purpose. "I cannot here omit," says Strype, "old Father Latimer's habit at his first appearance before the commissioners, which was also his habit while he remained a prisoner in Oxford. He held his hat in his hand; he had a kerchief on his head, and upon it a night-cap or two, and a great cap such as townsmen used, with two broad flaps to button under his chin, an old thread-bare Bristow frieze gown, girded to his body with a penny leather girdle, at which hanged, by a long string of leather, his Testament, and his spectacles without case hanging about his neck upon his breast." [8] Latimer was then in his eighty-fourth year.

It were useless to narrate the disputation that followed. It was a mock debate, and was intended only as a blind to the nation; and we notice it here for this reason—that it shows us the Fathers of the English Reformation bearing their dying testimony against the doctrine of the bodily presence of Christ in the Eucharist, a tenet around which all the other doctrines of Rome cluster and on which so many of them are built.

The face of England was every day becoming more Popish. All the Protestant preachers had been silenced, and a crowd of ignorant priests rushed in to fill their places. These men abstained from marriage which God has ordained, but not from the uncleanness which God has forbidden. Mass was restored in every parish. Holidays were ordered to be kept. Auricular confession, in Bonners's diocese, was made obligatory on all above twelve years of age. Worship was performed in an unknown tongue. The Popish symbols were restored in the churches, the streets, and the highways. The higher clergy dazzled the spectators by magnificent processions; the lower clergy quarreled with their parishioners for candles, eggs on Good Friday, dirge-groats, and fees for saying mass for souls in purgatory. The youth were compelled to attend school, where they were carefully instructed in the Popish faith.

In April, 1554, a new Parliament assembled, and the Spanish gold having done its work, the measures necessary for completing the nation's subjection to the Pope's authority were rapidly proceeded with. On the 20th of July, the queen was married to Philip, who henceforward became her chief adviser; and thus the sword of Spain was added to the yoke of Rome. On the 21st of November, Cardinal Pole arrived in England, and immediately entered on his work of reconciling the nation to Rome.
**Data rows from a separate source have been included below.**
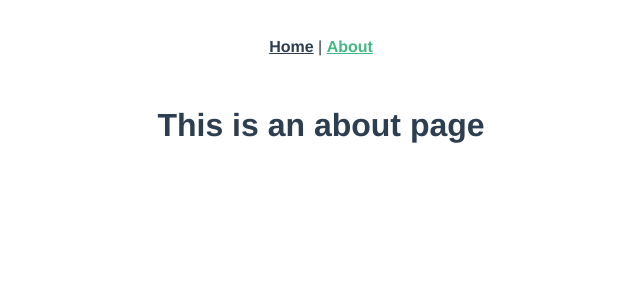
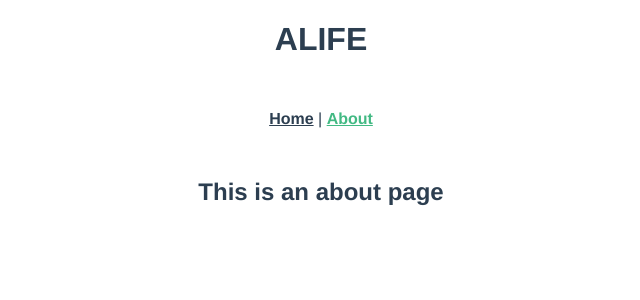
Before and after one commit to albrones/alife, a Vue app: page /about in a window 1280 px wide. Shown: the top 300 px of the page, without its empty margins (319-959 px from the left). Built offline with nearby package versions, Linux system fonts and the light colour scheme.

Commit message:
Clean Home, About & template

```diff
--- a/src/App.vue
+++ b/src/App.vue
@@ -1,5 +1,8 @@
 <template>
     <div id="app">
+        <div class="logo">
+            <h1>ALIFE</h1>
+        </div>
         <div id="nav">
             <router-link to="/">Home</router-link> |
             <router-link to="/about">About</router-link>
--- a/src/views/About.vue
+++ b/src/views/About.vue
@@ -1,5 +1,5 @@
 <template>
     <div class="about">
-        <h1>This is an about page</h1>
+        <h2>This is an about page</h2>
     </div>
 </template>
--- a/src/views/Home.vue
+++ b/src/views/Home.vue
@@ -1,18 +1,13 @@
 <template>
     <div class="home">
-        <img alt="Vue logo" src="../assets/logo.png" />
-        <HelloWorld msg="Welcome to Your Vue.js App" />
+        <h2>This is my homepage</h2>
     </div>
 </template>
 
 <script>
 // @ is an alias to /src
-import HelloWorld from '@/components/HelloWorld.vue'
 
 export default {
     name: 'Home',
-    components: {
-        HelloWorld,
-    },
 }
 </script>
```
He came with powers to give absolution to all heretics who sought it penitently; to pardon all repentant clergymen their irregularities; to soften, by a wise use of the dispensing power, the yoke of ceremonies and fasts to those who had now been for some time unaccustomed to it; and as regarded the abbey lands, which it had been foreseen would be the great difficulty, the legate was instructed to arrange this matter on wonderfully liberal terms. Where he saw fit, he was empowered to permit these lands to be detained by their present holders, that "the recovery of the nation and the salvation of souls" might not be obstructed by worldly interests. These terms being deemed satisfactory on the whole by the Parliament, it proceeded to restore in full dominancy the Papal power. An Act was passed, repealing all the laws made against the supremacy of the Pope in the reign of Henry VIII; the power of punishing heretics with death was given back to the bishops; and the work of reconciling the realm to Rome was consummated by the legate's summoning before him the Parliament and the two Houses of Convocation, to receive on their bended knees his solemn absolution of their heresy and schism. [9] The civil and ecclesiastical estates bowed themselves down at the feet of the Pope's representative. Their own infamy and their country's disgrace being now complete, they ordered bonfires to be lighted, and a Te Deum to be sung, in token of their joy at beholding the Pontificial tiara rising in proud supremacy above the crown of England.
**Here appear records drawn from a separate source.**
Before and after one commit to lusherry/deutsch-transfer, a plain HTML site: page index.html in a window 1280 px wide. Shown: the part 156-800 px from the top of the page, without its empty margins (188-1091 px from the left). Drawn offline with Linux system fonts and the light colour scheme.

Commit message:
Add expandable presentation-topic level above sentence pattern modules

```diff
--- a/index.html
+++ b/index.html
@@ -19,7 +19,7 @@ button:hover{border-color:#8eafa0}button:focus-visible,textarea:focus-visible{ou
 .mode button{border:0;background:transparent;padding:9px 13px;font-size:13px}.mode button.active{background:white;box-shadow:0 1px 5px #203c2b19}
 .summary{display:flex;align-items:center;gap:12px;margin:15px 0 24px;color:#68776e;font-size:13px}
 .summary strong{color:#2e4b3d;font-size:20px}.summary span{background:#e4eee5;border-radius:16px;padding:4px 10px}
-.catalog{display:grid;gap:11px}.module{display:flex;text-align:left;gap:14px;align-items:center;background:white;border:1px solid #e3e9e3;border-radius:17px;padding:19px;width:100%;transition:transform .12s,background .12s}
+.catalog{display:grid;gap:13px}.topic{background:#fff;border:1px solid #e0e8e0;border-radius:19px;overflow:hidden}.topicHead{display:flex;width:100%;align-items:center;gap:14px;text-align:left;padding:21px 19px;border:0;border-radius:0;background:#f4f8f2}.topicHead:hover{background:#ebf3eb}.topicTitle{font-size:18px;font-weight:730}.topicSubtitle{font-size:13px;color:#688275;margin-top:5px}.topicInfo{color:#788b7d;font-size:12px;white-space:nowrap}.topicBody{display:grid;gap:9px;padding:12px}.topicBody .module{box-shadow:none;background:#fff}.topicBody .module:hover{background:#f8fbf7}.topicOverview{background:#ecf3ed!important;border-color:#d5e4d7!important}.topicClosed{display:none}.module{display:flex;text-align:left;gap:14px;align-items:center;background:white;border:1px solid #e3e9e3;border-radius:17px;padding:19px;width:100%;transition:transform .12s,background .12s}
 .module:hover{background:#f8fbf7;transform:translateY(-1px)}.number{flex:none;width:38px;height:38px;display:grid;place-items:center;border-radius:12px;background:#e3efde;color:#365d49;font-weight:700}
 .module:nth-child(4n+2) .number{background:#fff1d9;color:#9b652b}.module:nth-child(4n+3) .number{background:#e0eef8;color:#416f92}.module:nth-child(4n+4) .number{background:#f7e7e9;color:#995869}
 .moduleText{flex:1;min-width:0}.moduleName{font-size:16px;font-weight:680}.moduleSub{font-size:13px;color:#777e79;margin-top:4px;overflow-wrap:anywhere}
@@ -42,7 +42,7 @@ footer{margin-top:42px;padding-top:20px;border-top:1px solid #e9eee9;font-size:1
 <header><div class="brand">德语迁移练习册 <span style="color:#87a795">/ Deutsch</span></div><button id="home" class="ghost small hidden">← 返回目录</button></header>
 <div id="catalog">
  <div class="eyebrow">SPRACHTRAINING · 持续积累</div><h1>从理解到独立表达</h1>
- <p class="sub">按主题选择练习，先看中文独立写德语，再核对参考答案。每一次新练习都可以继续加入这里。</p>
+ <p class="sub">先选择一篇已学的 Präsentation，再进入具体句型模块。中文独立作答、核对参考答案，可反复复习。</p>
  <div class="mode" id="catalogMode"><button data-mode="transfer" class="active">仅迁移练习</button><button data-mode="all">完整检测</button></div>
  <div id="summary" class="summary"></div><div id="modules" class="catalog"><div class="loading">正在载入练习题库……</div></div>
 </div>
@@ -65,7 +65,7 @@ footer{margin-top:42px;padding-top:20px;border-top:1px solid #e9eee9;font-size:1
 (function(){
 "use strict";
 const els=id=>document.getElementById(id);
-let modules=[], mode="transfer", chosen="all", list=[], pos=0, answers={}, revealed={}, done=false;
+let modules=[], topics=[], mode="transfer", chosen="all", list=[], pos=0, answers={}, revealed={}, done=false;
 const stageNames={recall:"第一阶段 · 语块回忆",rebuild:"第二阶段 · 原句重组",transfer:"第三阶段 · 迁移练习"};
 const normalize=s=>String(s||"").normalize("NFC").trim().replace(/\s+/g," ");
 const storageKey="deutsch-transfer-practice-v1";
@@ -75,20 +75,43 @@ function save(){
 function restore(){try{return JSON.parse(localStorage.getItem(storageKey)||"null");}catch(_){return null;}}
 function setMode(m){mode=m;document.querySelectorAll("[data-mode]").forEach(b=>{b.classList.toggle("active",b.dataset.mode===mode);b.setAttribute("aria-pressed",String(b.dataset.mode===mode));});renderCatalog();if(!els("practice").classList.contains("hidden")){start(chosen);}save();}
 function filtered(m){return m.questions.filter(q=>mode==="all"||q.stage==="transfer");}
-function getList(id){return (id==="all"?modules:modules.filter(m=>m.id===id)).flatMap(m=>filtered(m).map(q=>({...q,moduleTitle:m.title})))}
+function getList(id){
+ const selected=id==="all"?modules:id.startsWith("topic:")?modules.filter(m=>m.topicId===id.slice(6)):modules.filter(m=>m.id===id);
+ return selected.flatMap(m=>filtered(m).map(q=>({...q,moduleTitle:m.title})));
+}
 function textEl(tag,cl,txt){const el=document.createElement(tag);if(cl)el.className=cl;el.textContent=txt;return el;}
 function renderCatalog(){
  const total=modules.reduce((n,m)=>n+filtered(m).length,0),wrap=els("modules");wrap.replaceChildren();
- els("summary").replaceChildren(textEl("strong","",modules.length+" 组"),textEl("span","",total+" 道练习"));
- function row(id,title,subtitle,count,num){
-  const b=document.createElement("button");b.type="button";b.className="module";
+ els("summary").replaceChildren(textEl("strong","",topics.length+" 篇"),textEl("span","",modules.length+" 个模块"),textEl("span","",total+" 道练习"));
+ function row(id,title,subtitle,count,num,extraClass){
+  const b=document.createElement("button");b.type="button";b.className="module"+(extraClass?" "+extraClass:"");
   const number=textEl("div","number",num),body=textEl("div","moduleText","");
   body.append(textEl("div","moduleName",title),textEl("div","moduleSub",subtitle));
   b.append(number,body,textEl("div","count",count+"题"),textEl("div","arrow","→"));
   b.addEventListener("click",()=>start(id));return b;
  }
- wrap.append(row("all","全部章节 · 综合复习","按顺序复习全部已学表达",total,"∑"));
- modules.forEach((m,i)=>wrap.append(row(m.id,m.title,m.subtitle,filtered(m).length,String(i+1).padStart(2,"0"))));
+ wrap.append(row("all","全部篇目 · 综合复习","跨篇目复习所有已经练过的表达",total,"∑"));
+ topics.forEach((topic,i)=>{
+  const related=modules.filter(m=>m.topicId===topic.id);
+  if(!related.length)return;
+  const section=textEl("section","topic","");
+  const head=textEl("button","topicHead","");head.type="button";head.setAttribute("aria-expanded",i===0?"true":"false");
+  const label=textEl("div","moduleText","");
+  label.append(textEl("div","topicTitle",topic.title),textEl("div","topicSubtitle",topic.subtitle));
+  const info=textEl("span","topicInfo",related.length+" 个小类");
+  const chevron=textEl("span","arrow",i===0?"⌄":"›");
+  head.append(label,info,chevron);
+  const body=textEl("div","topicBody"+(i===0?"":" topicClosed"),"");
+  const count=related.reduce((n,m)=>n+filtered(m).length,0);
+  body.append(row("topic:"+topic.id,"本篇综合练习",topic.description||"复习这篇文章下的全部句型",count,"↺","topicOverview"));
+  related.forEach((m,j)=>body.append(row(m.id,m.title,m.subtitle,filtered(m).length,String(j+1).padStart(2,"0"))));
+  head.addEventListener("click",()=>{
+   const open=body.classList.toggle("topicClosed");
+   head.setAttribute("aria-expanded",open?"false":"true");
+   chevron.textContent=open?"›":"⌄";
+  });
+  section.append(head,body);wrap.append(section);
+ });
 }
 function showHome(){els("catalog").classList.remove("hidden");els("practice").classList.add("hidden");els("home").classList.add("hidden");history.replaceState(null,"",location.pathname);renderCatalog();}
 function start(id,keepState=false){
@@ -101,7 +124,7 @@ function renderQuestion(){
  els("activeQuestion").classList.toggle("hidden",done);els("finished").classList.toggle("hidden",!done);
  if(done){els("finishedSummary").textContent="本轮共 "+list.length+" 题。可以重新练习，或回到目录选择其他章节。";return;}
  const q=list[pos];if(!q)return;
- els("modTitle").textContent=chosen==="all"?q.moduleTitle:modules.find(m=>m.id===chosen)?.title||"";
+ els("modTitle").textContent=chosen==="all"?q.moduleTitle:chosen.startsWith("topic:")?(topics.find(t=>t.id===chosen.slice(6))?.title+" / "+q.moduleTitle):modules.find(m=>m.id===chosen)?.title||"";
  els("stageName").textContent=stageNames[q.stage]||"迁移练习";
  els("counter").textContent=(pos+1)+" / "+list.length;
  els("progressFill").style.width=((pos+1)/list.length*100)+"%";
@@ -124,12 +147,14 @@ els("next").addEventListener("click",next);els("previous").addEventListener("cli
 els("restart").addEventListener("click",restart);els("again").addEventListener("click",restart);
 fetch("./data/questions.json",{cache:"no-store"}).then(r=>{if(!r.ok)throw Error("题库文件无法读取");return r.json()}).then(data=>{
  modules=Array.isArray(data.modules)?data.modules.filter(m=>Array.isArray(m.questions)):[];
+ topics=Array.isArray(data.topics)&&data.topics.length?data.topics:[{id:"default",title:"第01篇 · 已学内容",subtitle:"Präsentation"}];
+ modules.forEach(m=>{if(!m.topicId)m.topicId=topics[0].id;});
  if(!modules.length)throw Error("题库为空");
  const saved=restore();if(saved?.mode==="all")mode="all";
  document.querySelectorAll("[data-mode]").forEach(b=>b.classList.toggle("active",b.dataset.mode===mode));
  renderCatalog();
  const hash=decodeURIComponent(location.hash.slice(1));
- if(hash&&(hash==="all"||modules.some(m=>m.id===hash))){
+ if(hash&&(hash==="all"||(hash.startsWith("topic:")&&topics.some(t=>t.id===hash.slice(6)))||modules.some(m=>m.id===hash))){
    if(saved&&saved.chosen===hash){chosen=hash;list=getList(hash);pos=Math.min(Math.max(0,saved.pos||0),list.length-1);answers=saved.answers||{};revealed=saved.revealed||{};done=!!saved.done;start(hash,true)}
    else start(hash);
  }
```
Lectionary Calendar
Tuesday, October 27th, 2020
the Week of Proper 25 / Ordinary 30
Search Historical Writings
Enter query in the box below
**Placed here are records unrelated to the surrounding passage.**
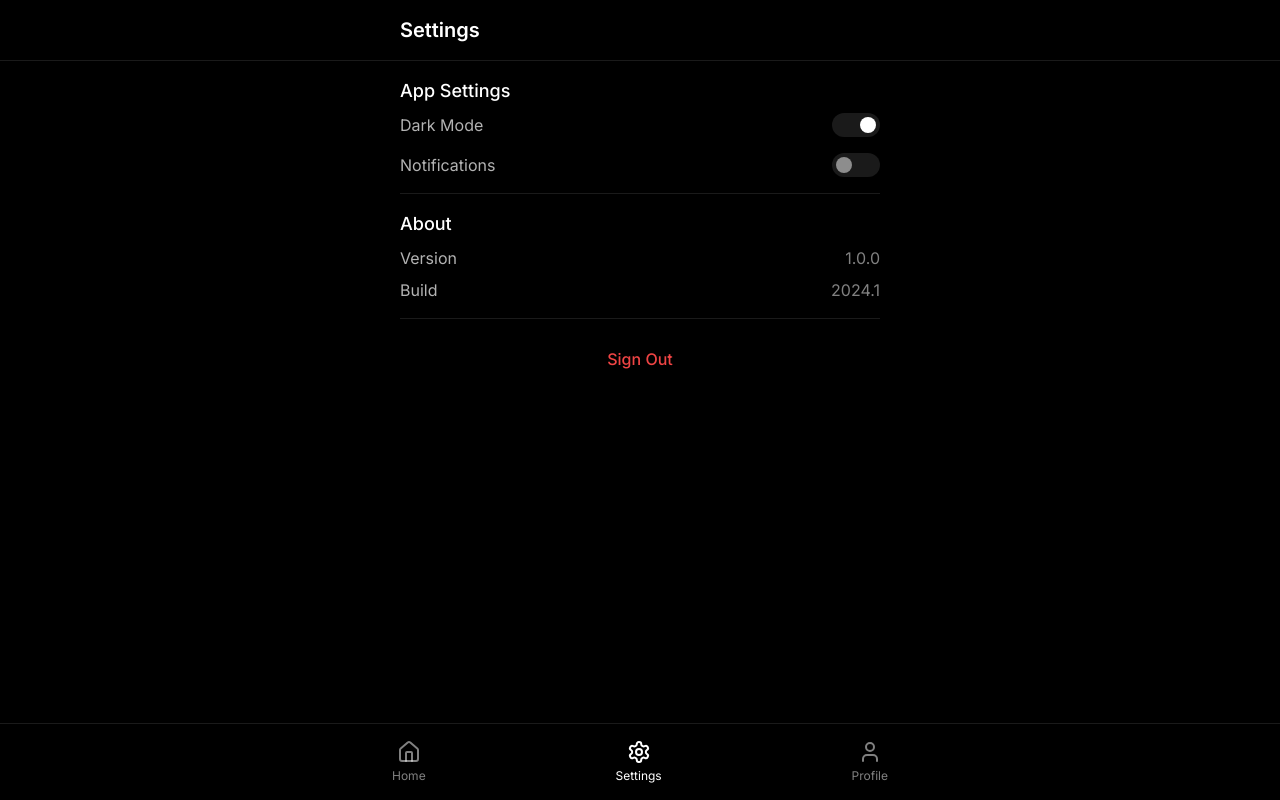
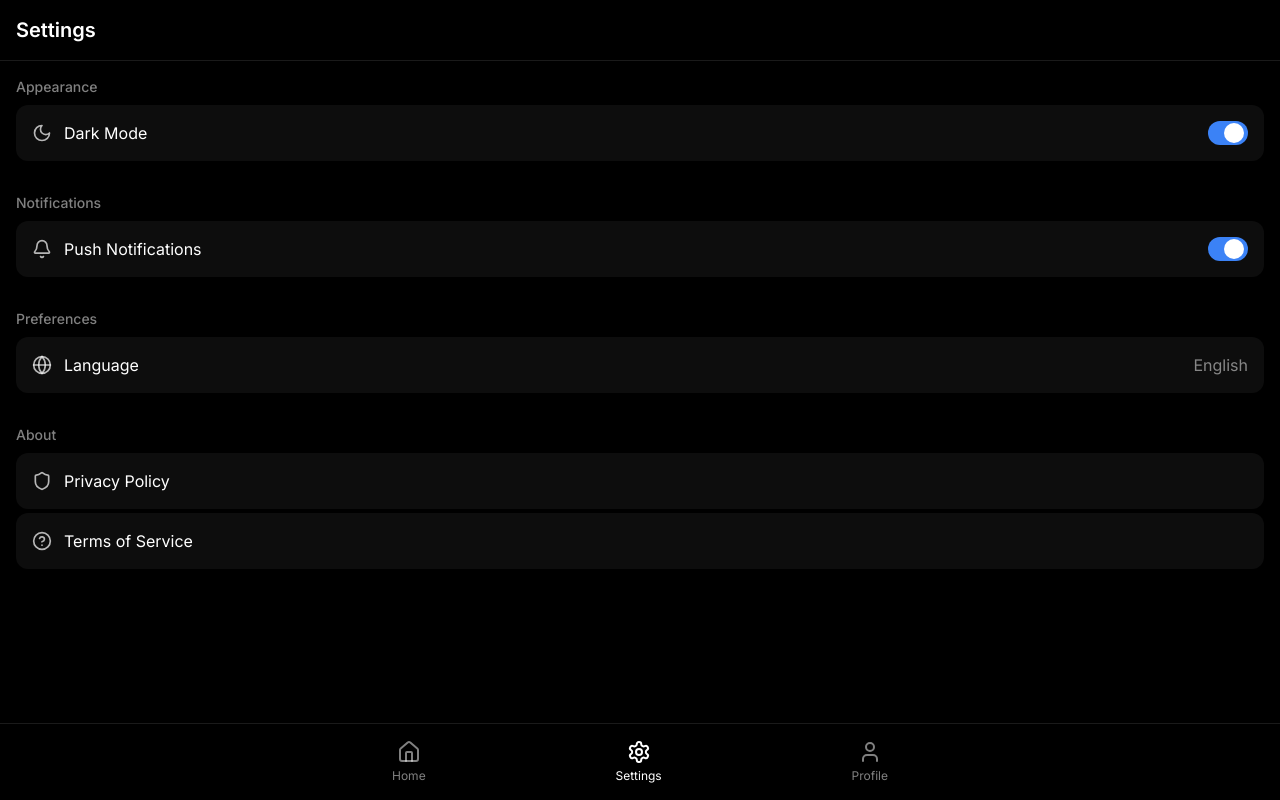
Before and after one commit to affixpin/brainder, a Next.js app: page /settings in a window 1280 px wide. Built offline with nearby package versions, Linux system fonts and the light colour scheme.

Commit message:
settings and profile basic design

```diff
--- /dev/null
+++ b/src/app/profile/layout.tsx
@@ -0,0 +1,15 @@
+'use client';
+
+import { AnimatePresence } from 'framer-motion';
+
+export default function ProfileLayout({
+  children,
+}: {
+  children: React.ReactNode;
+}) {
+  return (
+    <AnimatePresence mode="wait">
+      {children}
+    </AnimatePresence>
+  );
+}
--- /dev/null
+++ b/src/app/profile/page.tsx
@@ -0,0 +1,95 @@
+'use client';
+
+import { useState } from 'react';
+import { motion } from 'framer-motion';
+import { User, Settings, Bell, Shield, HelpCircle, LogOut } from 'lucide-react';
+import BottomNav from '@/components/BottomNav';
+
+export default function ProfilePage() {
+  const [isLoading, setIsLoading] = useState(false);
+
+  // Mock user data - in a real app, this would come from an API or context
+  const user = {
+    name: 'John Doe',
+    email: 'john.doe@example.com',
+    joinDate: 'January 2023',
+    topicsViewed: 42,
+    topicsSaved: 7
+  };
+
+  const menuItems = [
+    { icon: <User className="w-5 h-5" />, label: 'Account Information', action: () => {} },
+    { icon: <Settings className="w-5 h-5" />, label: 'Preferences', action: () => {} },
+    { icon: <Bell className="w-5 h-5" />, label: 'Notifications', action: () => {} },
+    { icon: <Shield className="w-5 h-5" />, label: 'Privacy & Security', action: () => {} },
+    { icon: <HelpCircle className="w-5 h-5" />, label: 'Help & Support', action: () => {} },
+    { icon: <LogOut className="w-5 h-5" />, label: 'Sign Out', action: () => {} },
+  ];
+
+  return (
+    <div className="fixed inset-0 bg-black flex flex-col">
+      {/* Header */}
+      <div className="bg-black/95 backdrop-blur-sm border-b border-white/10 px-4 py-4">
+        <h1 className="text-xl font-semibold text-white">Profile</h1>
+      </div>
+
+      {/* Profile Content */}
+      <div className="flex-1 overflow-y-auto p-4 space-y-6">
+        {/* Profile Header */}
+        <motion.div
+          initial={{ opacity: 0, y: 20 }}
+          animate={{ opacity: 1, y: 0 }}
+          transition={{ duration: 0.3 }}
+          className="flex flex-col items-center space-y-4 py-6"
+        >
+          <div className="w-24 h-24 bg-gradient-to-br from-blue-500 to-purple-600 rounded-full flex items-center justify-center">
+            <span className="text-3xl font-bold text-white">{user.name.charAt(0)}</span>
+          </div>
+          <div className="text-center">
+            <h2 className="text-xl font-semibold text-white">{user.name}</h2>
+            <p className="text-white/50">{user.email}</p>
+            <p className="text-white/30 text-sm mt-1">Member since {user.joinDate}</p>
+          </div>
+        </motion.div>
+
+        {/* Stats */}
+        <motion.div
+          initial={{ opacity: 0, y: 20 }}
+          animate={{ opacity: 1, y: 0 }}
+          transition={{ duration: 0.3, delay: 0.1 }}
+          className="grid grid-cols-2 gap-4"
+        >
+          <div className="bg-white/5 rounded-xl p-4 text-center">
+            <p className="text-2xl font-bold text-white">{user.topicsViewed}</p>
+            <p className="text-white/50 text-sm">Topics Viewed</p>
+          </div>
+          <div className="bg-white/5 rounded-xl p-4 text-center">
+            <p className="text-2xl font-bold text-white">{user.topicsSaved}</p>
+            <p className="text-white/50 text-sm">Topics Saved</p>
+          </div>
+        </motion.div>
+
+        {/* Menu Items */}
+        <motion.div
+          initial={{ opacity: 0, y: 20 }}
+          animate={{ opacity: 1, y: 0 }}
+          transition={{ duration: 0.3, delay: 0.2 }}
+          className="space-y-2"
+        >
+          {menuItems.map((item, index) => (
+            <button
+              key={index}
+              onClick={item.action}
+              className="w-full flex items-center gap-3 p-4 bg-white/5 rounded-xl hover:bg-white/10 transition-colors"
+            >
+              <div className="text-white/70">{item.icon}</div>
+              <span className="text-white">{item.label}</span>
+            </button>
+          ))}
+        </motion.div>
+      </div>
+
+      <BottomNav />
+    </div>
+  );
+}
--- a/src/app/settings/page.tsx
+++ b/src/app/settings/page.tsx
@@ -1,62 +1,128 @@
 'use client';
 
+import { useState } from 'react';
+import { motion } from 'framer-motion';
+import { Moon, Sun, Bell, Globe, Shield, HelpCircle } from 'lucide-react';
 import BottomNav from '@/components/BottomNav';
-import { motion } from 'framer-motion';
+
+type SettingItem = {
+  icon: React.ReactNode;
+  label: string;
+  action: () => void;
+  value?: string;
+  toggle: boolean;
+};
+
+type SettingSection = {
+  title: string;
+  items: SettingItem[];
+};
 
 export default function SettingsPage() {
+  const [darkMode, setDarkMode] = useState(true);
+  const [notifications, setNotifications] = useState(true);
+  const [language, setLanguage] = useState('English');
+
+  const settingsSections: SettingSection[] = [
+    {
+      title: 'Appearance',
+      items: [
+        {
+          icon: <Moon className="w-5 h-5" />,
+          label: 'Dark Mode',
+          action: () => setDarkMode(!darkMode),
+          value: darkMode ? 'On' : 'Off',
+          toggle: true
+        },
+      ]
+    },
+    {
+      title: 'Notifications',
+      items: [
+        {
+          icon: <Bell className="w-5 h-5" />,
+          label: 'Push Notifications',
+          action: () => setNotifications(!notifications),
+          value: notifications ? 'On' : 'Off',
+          toggle: true
+        },
+      ]
+    },
+    {
+      title: 'Preferences',
+      items: [
+        {
+          icon: <Globe className="w-5 h-5" />,
+          label: 'Language',
+          action: () => {},
+          value: language,
+          toggle: false
+        },
+      ]
+    },
+    {
+      title: 'About',
+      items: [
+        {
+          icon: <Shield className="w-5 h-5" />,
+          label: 'Privacy Policy',
+          action: () => {},
+          toggle: false
+        },
+        {
+          icon: <HelpCircle className="w-5 h-5" />,
+          label: 'Terms of Service',
+          action: () => {},
+          toggle: false
+        },
+      ]
+    }
+  ];
+
   return (
-    <motion.div
-      initial={{ opacity: 0 }}
-      animate={{ opacity: 1 }}
-      className="min-h-screen bg-black text-white"
-    >
-      <div className="bg-black/95 backdrop-blur-sm border-b border-white/10">
-        <div className="max-w-lg mx-auto px-4 py-4">
-          <h1 className="text-xl font-semibold">Settings</h1>
-        </div>
+    <div className="fixed inset-0 bg-black flex flex-col">
+      {/* Header */}
+      <div className="bg-black/95 backdrop-blur-sm border-b border-white/10 px-4 py-4">
+        <h1 className="text-xl font-semibold text-white">Settings</h1>
       </div>
 
-      <div className="max-w-lg mx-auto p-4">
-        <div className="space-y-4">
-          <div className="border-b border-white/10 pb-4">
-            <h2 className="text-lg font-medium mb-2">App Settings</h2>
-            <div className="space-y-4">
-              <div className="flex items-center justify-between">
-                <span className="text-white/70">Dark Mode</span>
-                <div className="w-12 h-6 bg-white/10 rounded-full relative">
-                  <div className="absolute right-1 top-1 w-4 h-4 bg-white rounded-full" />
-                </div>
-              </div>
-              <div className="flex items-center justify-between">
-                <span className="text-white/70">Notifications</span>
-                <div className="w-12 h-6 bg-white/10 rounded-full relative">
-                  <div className="absolute left-1 top-1 w-4 h-4 bg-white/50 rounded-full" />
-                </div>
-              </div>
+      {/* Settings Content */}
+      <div className="flex-1 overflow-y-auto">
+        {settingsSections.map((section, sectionIndex) => (
+          <motion.div
+            key={sectionIndex}
+            initial={{ opacity: 0, y: 20 }}
+            animate={{ opacity: 1, y: 0 }}
+            transition={{ duration: 0.3, delay: sectionIndex * 0.1 }}
+            className="p-4"
+          >
+            <h2 className="text-sm font-medium text-white/50 mb-2">{section.title}</h2>
+            <div className="space-y-1">
+              {section.items.map((item, itemIndex) => (
+                <button
+                  key={itemIndex}
+                  onClick={item.action}
+                  className="w-full flex items-center justify-between p-4 bg-white/5 rounded-xl hover:bg-white/10 transition-colors"
+                >
+                  <div className="flex items-center gap-3">
+                    <div className="text-white/70">{item.icon}</div>
+                    <span className="text-white">{item.label}</span>
+                  </div>
+                  {item.toggle ? (
+                    <div className={`w-10 h-6 rounded-full transition-colors ${item.value === 'On' ? 'bg-blue-500' : 'bg-white/20'}`}>
+                      <div className={`w-5 h-5 rounded-full bg-white transform transition-transform ${item.value === 'On' ? 'translate-x-4' : 'translate-x-0.5'} translate-y-0.5`} />
+                    </div>
+                  ) : (
+                    <span className="text-white/50">{item.value}</span>
+                  )}
+                </button>
+              ))}
             </div>
-          </div>
-
-          <div className="border-b border-white/10 pb-4">
-            <h2 className="text-lg font-medium mb-2">About</h2>
-            <div className="space-y-2">
-              <div className="flex justify-between">
-                <span className="text-white/70">Version</span>
-                <span className="text-white/50">1.0.0</span>
-              </div>
-              <div className="flex justify-between">
-                <span className="text-white/70">Build</span>
-                <span className="text-white/50">2024.1</span>
-              </div>
-            </div>
-          </div>
-
-          <button className="w-full py-3 text-red-500 font-medium">
-            Sign Out
-          </button>
-        </div>
+          </motion.div>
+        ))}
       </div>
 
       <BottomNav />
-    </motion.div>
+    </div>
   );
 }
```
To report dead links, typos, or html errors or suggestions about making these resources more useful use our convenient contact form
Powered by Lightspeed Technology